• Exercise prompt:
Scan the listing below. Return every line containing the string "decoration".

• Study material:
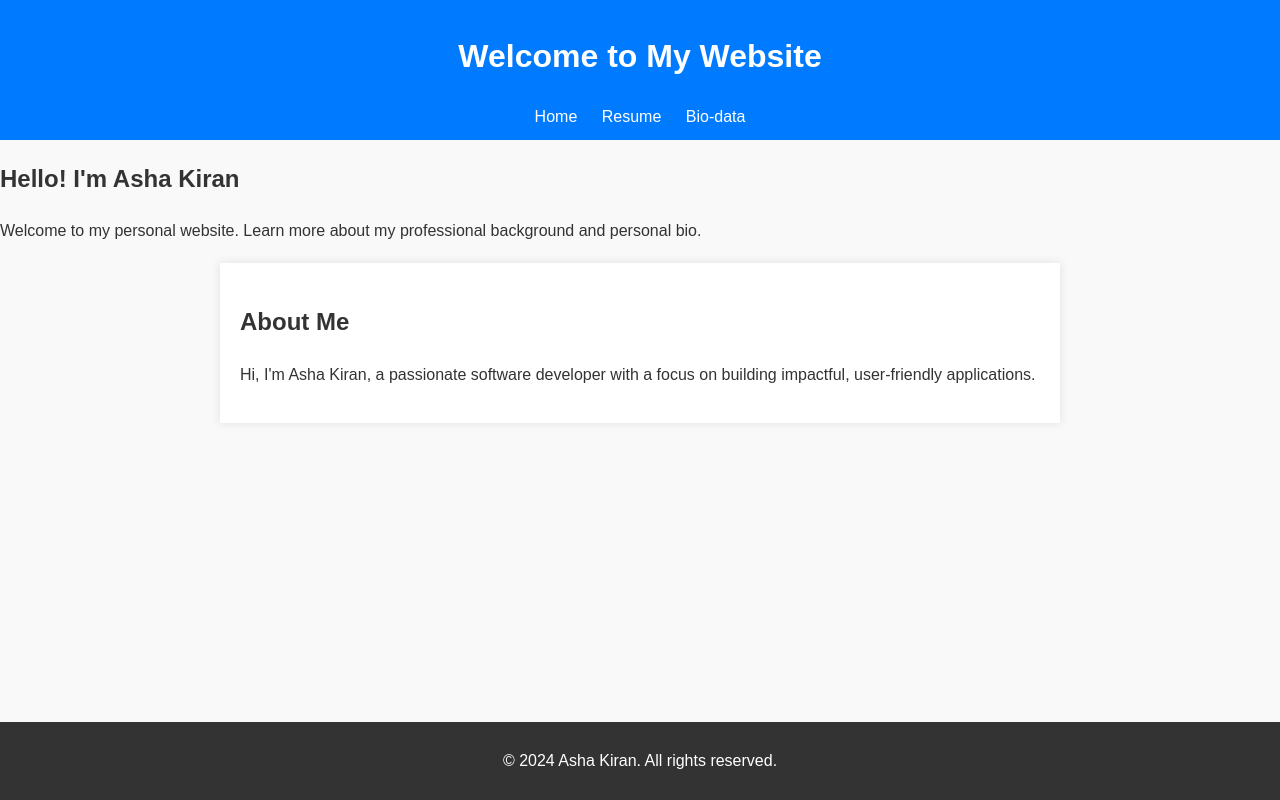
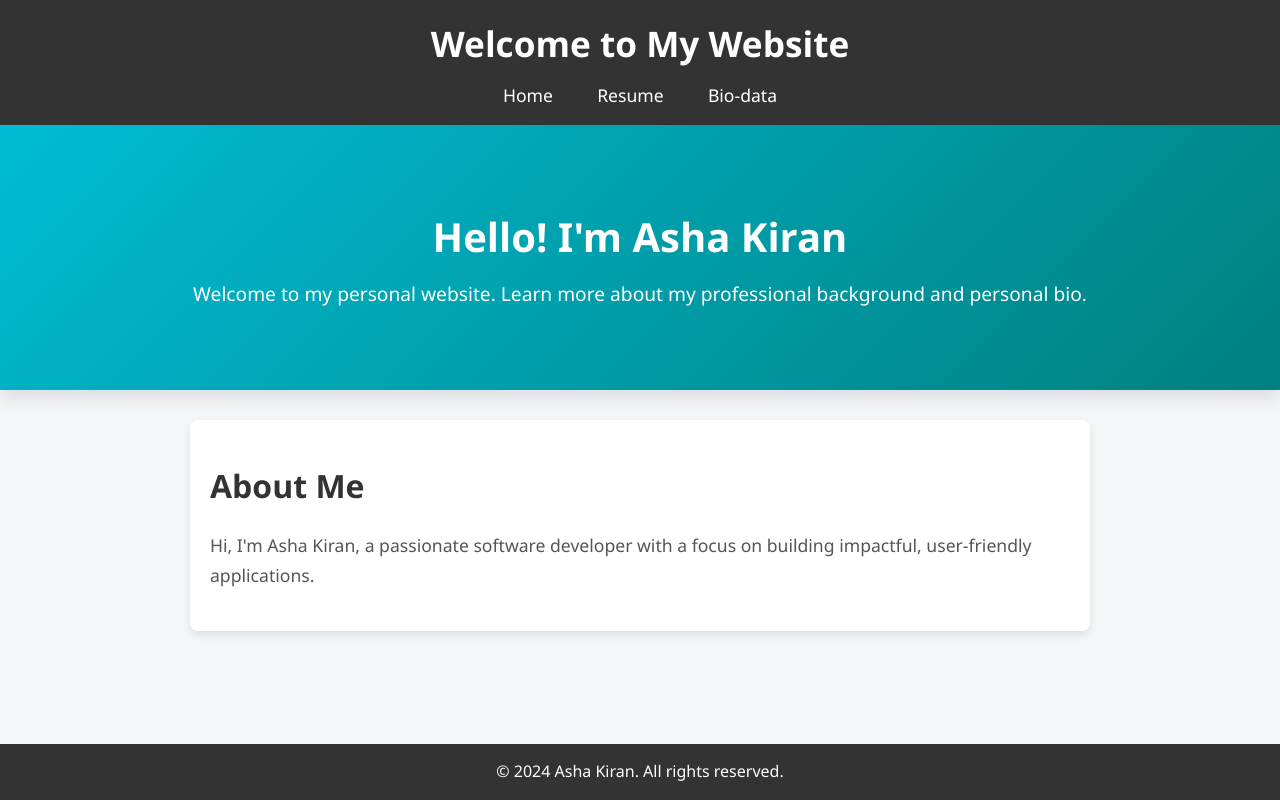
Before and after one commit to Ashakiranbs1954/resume_website, a plain HTML site: page index.html in a window 1280 px wide. Drawn offline with Linux system fonts and the light colour scheme.

Commit message:
Update styles.css

```diff
--- a/styles.css
+++ b/styles.css
@@ -1,42 +1,116 @@
+* {
+    margin: 0;
+    padding: 0;
+    box-sizing: border-box;
+}
+
 body {
-    font-family: Arial, sans-serif;
+    font-family: 'Segoe UI', Tahoma, Geneva, Verdana, sans-serif;
     line-height: 1.6;
-    background: #f9f9f9;
+    background-color: #f4f7fa;
     color: #333;
     margin: 0;
-    padding: 0;
 }
 
 header {
-    background: #007BFF;
+    background: #333;
     color: white;
-    padding: 10px 0;
+    padding: 15px 0;
     text-align: center;
+    box-shadow: 0 4px 8px rgba(0, 0, 0, 0.1);
+}
+
+header h1 {
+    font-size: 2.2rem;
+    margin-bottom: 10px;
 }
 
 header nav a {
     color: white;
-    margin: 0 10px;
+    margin: 0 20px;
     text-decoration: none;
+    font-size: 1.1rem;
+    transition: color 0.3s;
 }
 
 header nav a:hover {
-    text-decoration: underline;
+    color: #00bcd4;
+}
+
+.hero {
+    background: linear-gradient(135deg, #00bcd4, #008080);
+    color: white;
+    padding: 80px 20px;
+    text-align: center;
+    box-shadow: 0 8px 16px rgba(0, 0, 0, 0.1);
+}
+
+.hero h2 {
+    font-size: 2.5rem;
+    margin-bottom: 10px;
+}
+
+.hero p {
+    font-size: 1.2rem;
 }
 
 main {
-    padding: 20px;
+    padding: 40px 20px;
     background: white;
-    margin: 20px auto;
-    max-width: 800px;
-    box-shadow: 0 0 10px rgba(0, 0, 0, 0.1);
+    margin: 30px auto;
+    max-width: 900px;
+    border-radius: 8px;
+    box-shadow: 0 4px 8px rgba(0, 0, 0, 0.1);
+}
+
+main h2 {
+    font-size: 2rem;
+    color: #333;
+    margin-bottom: 20px;
+}
+
+main p {
+    font-size: 1.1rem;
+    color: #555;
+    line-height: 1.7;
+}
+
+ul {
+    list-style-type: none;
+    padding-left: 20px;
+}
+
+ul li {
+    font-size: 1.1rem;
+    margin-bottom: 10px;
+}
+
+table {
+    width: 100%;
+    border-collapse: collapse;
+    margin-top: 20px;
+}
+
+table th, table td {
+    padding: 12px;
+    text-align: left;
+    border-bottom: 1px solid #ddd;
+}
+
+table th {
+    background-color: #00bcd4;
+    color: white;
+}
+
+table td {
+    background-color: #f9f9f9;
 }
 
 footer {
-    text-align: center;
     background: #333;
     color: white;
-    padding: 10px 0;
+    text-align: center;
+    padding: 15px 0;
     position: fixed;
     bottom: 0;
     width: 100%;
```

• Result:
     text-decoration: none;
-    text-decoration: underline;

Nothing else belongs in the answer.